Repeat the following entries exactly, excluding pictures.

Data records
==================================================
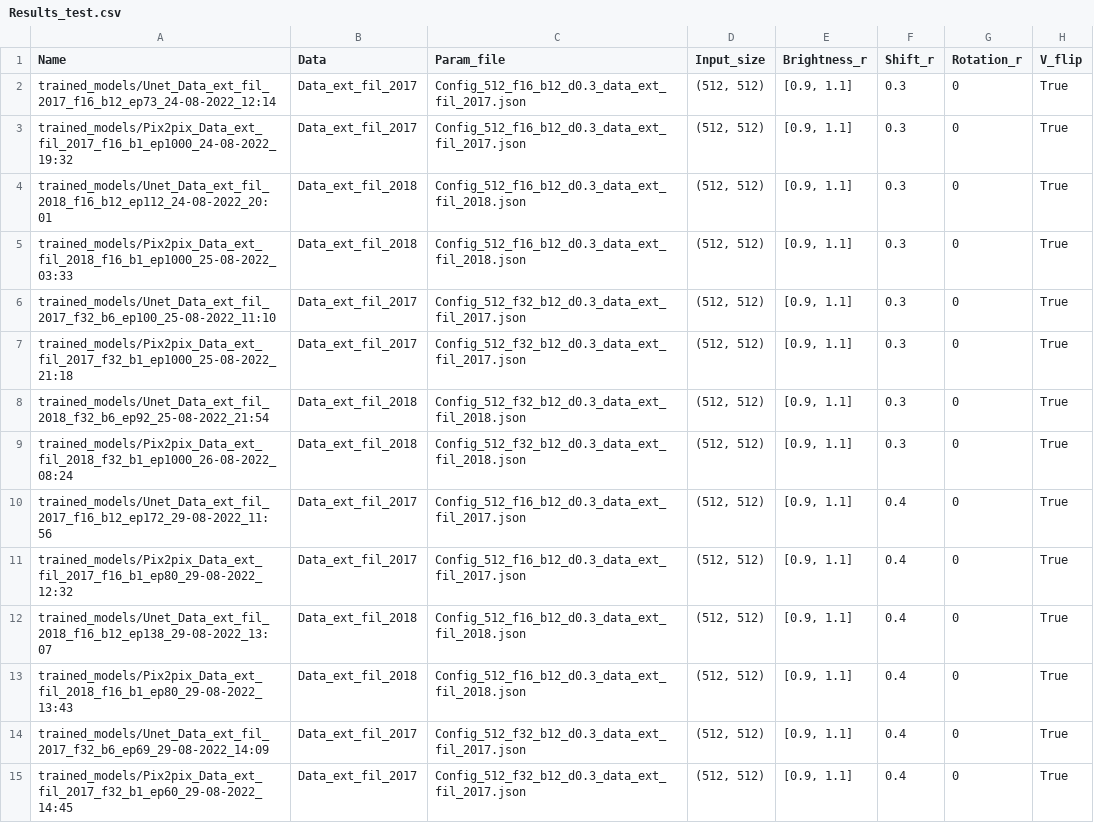
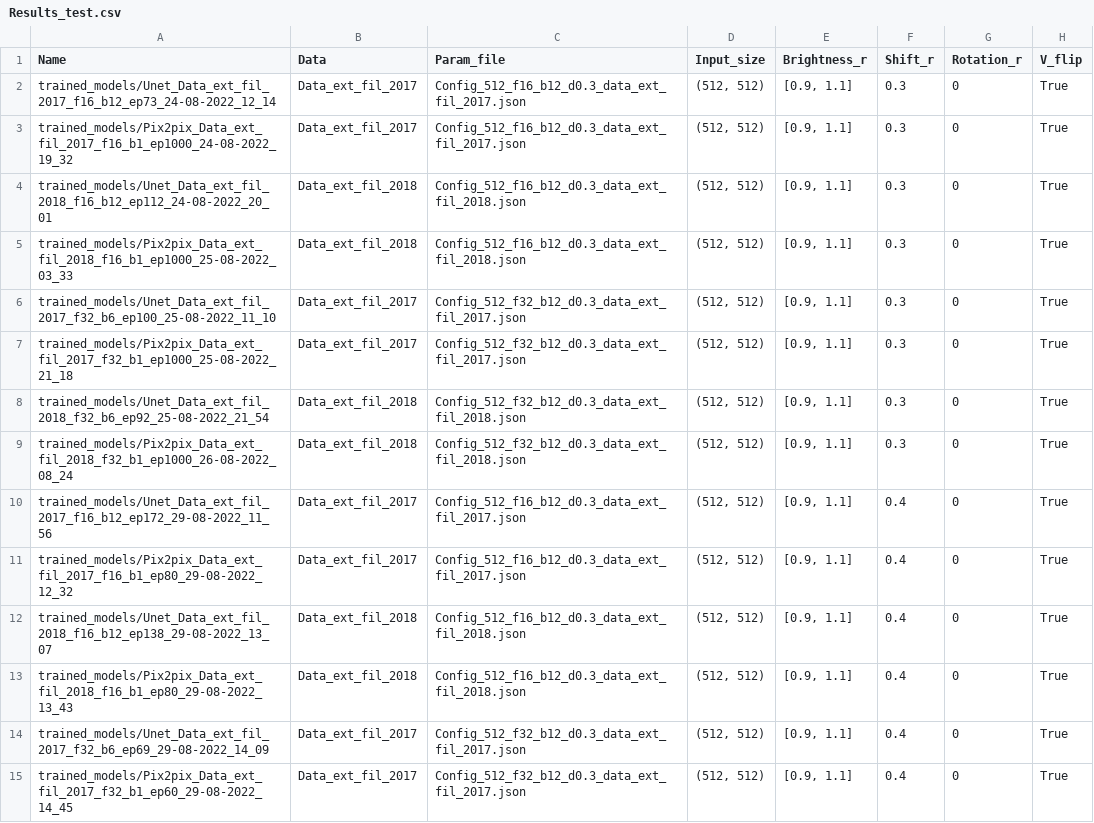
Before and after one commit to AurelienCallens/FCN_bathy, a CSV file: trained_models/Results_test.csv, drawn as a sheet; only a part is shown; the diff covers the shown part only; the diff names each change by its address in the sheet, - before the commit and + after, or states it on an @@ line.

Commit message:
Separate Epoch parameter for each network

```diff
--- a/trained_models/Results_test.csv
+++ b/trained_models/Results_test.csv
-A2 (Name): trained_models/Unet_Data_ext_fil_2017_f16_b12_ep73_24-08-2022_12:14
+A2 (Name): trained_models/Unet_Data_ext_fil_2017_f16_b12_ep73_24-08-2022_12_14
-A3 (Name): trained_models/Pix2pix_Data_ext_fil_2017_f16_b1_ep1000_24-08-2022_19:32
+A3 (Name): trained_models/Pix2pix_Data_ext_fil_2017_f16_b1_ep1000_24-08-2022_19_32
-A4 (Name): trained_models/Unet_Data_ext_fil_2018_f16_b12_ep112_24-08-2022_20:01
+A4 (Name): trained_models/Unet_Data_ext_fil_2018_f16_b12_ep112_24-08-2022_20_01
-A5 (Name): trained_models/Pix2pix_Data_ext_fil_2018_f16_b1_ep1000_25-08-2022_03:33
+A5 (Name): trained_models/Pix2pix_Data_ext_fil_2018_f16_b1_ep1000_25-08-2022_03_33
-A6 (Name): trained_models/Unet_Data_ext_fil_2017_f32_b6_ep100_25-08-2022_11:10
+A6 (Name): trained_models/Unet_Data_ext_fil_2017_f32_b6_ep100_25-08-2022_11_10
-A7 (Name): trained_models/Pix2pix_Data_ext_fil_2017_f32_b1_ep1000_25-08-2022_21:18
+A7 (Name): trained_models/Pix2pix_Data_ext_fil_2017_f32_b1_ep1000_25-08-2022_21_18
-A8 (Name): trained_models/Unet_Data_ext_fil_2018_f32_b6_ep92_25-08-2022_21:54
+A8 (Name): trained_models/Unet_Data_ext_fil_2018_f32_b6_ep92_25-08-2022_21_54
-A9 (Name): trained_models/Pix2pix_Data_ext_fil_2018_f32_b1_ep1000_26-08-2022_08:24
+A9 (Name): trained_models/Pix2pix_Data_ext_fil_2018_f32_b1_ep1000_26-08-2022_08_24
-A10 (Name): trained_models/Unet_Data_ext_fil_2017_f16_b12_ep172_29-08-2022_11:56
+A10 (Name): trained_models/Unet_Data_ext_fil_2017_f16_b12_ep172_29-08-2022_11_56
-A11 (Name): trained_models/Pix2pix_Data_ext_fil_2017_f16_b1_ep80_29-08-2022_12:32
+A11 (Name): trained_models/Pix2pix_Data_ext_fil_2017_f16_b1_ep80_29-08-2022_12_32
-A12 (Name): trained_models/Unet_Data_ext_fil_2018_f16_b12_ep138_29-08-2022_13:07
+A12 (Name): trained_models/Unet_Data_ext_fil_2018_f16_b12_ep138_29-08-2022_13_07
-A13 (Name): trained_models/Pix2pix_Data_ext_fil_2018_f16_b1_ep80_29-08-2022_13:43
+A13 (Name): trained_models/Pix2pix_Data_ext_fil_2018_f16_b1_ep80_29-08-2022_13_43
-A14 (Name): trained_models/Unet_Data_ext_fil_2017_f32_b6_ep69_29-08-2022_14:09
+A14 (Name): trained_models/Unet_Data_ext_fil_2017_f32_b6_ep69_29-08-2022_14_09
-A15 (Name): trained_models/Pix2pix_Data_ext_fil_2017_f32_b1_ep60_29-08-2022_14:45
+A15 (Name): trained_models/Pix2pix_Data_ext_fil_2017_f32_b1_ep60_29-08-2022_14_45
```
Also changed, not shown: 21 edited cells elsewhere in this file, 16 other files.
==================================================
Response to the task
Before and after one commit to AurelienCallens/FCN_bathy, a CSV file: trained_models/Results_test.csv, drawn as a sheet; only a part is shown; the diff covers the shown part only; the diff names each change by its address in the sheet, - before the commit and + after, or states it on an @@ line.

Commit message:
Separate Epoch parameter for each network

```diff
--- a/trained_models/Results_test.csv
+++ b/trained_models/Results_test.csv
-A2 (Name): trained_models/Unet_Data_ext_fil_2017_f16_b12_ep73_24-08-2022_12:14
+A2 (Name): trained_models/Unet_Data_ext_fil_2017_f16_b12_ep73_24-08-2022_12_14
-A3 (Name): trained_models/Pix2pix_Data_ext_fil_2017_f16_b1_ep1000_24-08-2022_19:32
+A3 (Name): trained_models/Pix2pix_Data_ext_fil_2017_f16_b1_ep1000_24-08-2022_19_32
-A4 (Name): trained_models/Unet_Data_ext_fil_2018_f16_b12_ep112_24-08-2022_20:01
+A4 (Name): trained_models/Unet_Data_ext_fil_2018_f16_b12_ep112_24-08-2022_20_01
-A5 (Name): trained_models/Pix2pix_Data_ext_fil_2018_f16_b1_ep1000_25-08-2022_03:33
+A5 (Name): trained_models/Pix2pix_Data_ext_fil_2018_f16_b1_ep1000_25-08-2022_03_33
-A6 (Name): trained_models/Unet_Data_ext_fil_2017_f32_b6_ep100_25-08-2022_11:10
+A6 (Name): trained_models/Unet_Data_ext_fil_2017_f32_b6_ep100_25-08-2022_11_10
-A7 (Name): trained_models/Pix2pix_Data_ext_fil_2017_f32_b1_ep1000_25-08-2022_21:18
+A7 (Name): trained_models/Pix2pix_Data_ext_fil_2017_f32_b1_ep1000_25-08-2022_21_18
-A8 (Name): trained_models/Unet_Data_ext_fil_2018_f32_b6_ep92_25-08-2022_21:54
+A8 (Name): trained_models/Unet_Data_ext_fil_2018_f32_b6_ep92_25-08-2022_21_54
-A9 (Name): trained_models/Pix2pix_Data_ext_fil_2018_f32_b1_ep1000_26-08-2022_08:24
+A9 (Name): trained_models/Pix2pix_Data_ext_fil_2018_f32_b1_ep1000_26-08-2022_08_24
-A10 (Name): trained_models/Unet_Data_ext_fil_2017_f16_b12_ep172_29-08-2022_11:56
+A10 (Name): trained_models/Unet_Data_ext_fil_2017_f16_b12_ep172_29-08-2022_11_56
-A11 (Name): trained_models/Pix2pix_Data_ext_fil_2017_f16_b1_ep80_29-08-2022_12:32
+A11 (Name): trained_models/Pix2pix_Data_ext_fil_2017_f16_b1_ep80_29-08-2022_12_32
-A12 (Name): trained_models/Unet_Data_ext_fil_2018_f16_b12_ep138_29-08-2022_13:07
+A12 (Name): trained_models/Unet_Data_ext_fil_2018_f16_b12_ep138_29-08-2022_13_07
-A13 (Name): trained_models/Pix2pix_Data_ext_fil_2018_f16_b1_ep80_29-08-2022_13:43
+A13 (Name): trained_models/Pix2pix_Data_ext_fil_2018_f16_b1_ep80_29-08-2022_13_43
-A14 (Name): trained_models/Unet_Data_ext_fil_2017_f32_b6_ep69_29-08-2022_14:09
+A14 (Name): trained_models/Unet_Data_ext_fil_2017_f32_b6_ep69_29-08-2022_14_09
-A15 (Name): trained_models/Pix2pix_Data_ext_fil_2017_f32_b1_ep60_29-08-2022_14:45
+A15 (Name): trained_models/Pix2pix_Data_ext_fil_2017_f32_b1_ep60_29-08-2022_14_45
```
Also changed, not shown: 21 edited cells elsewhere in this file, 16 other files.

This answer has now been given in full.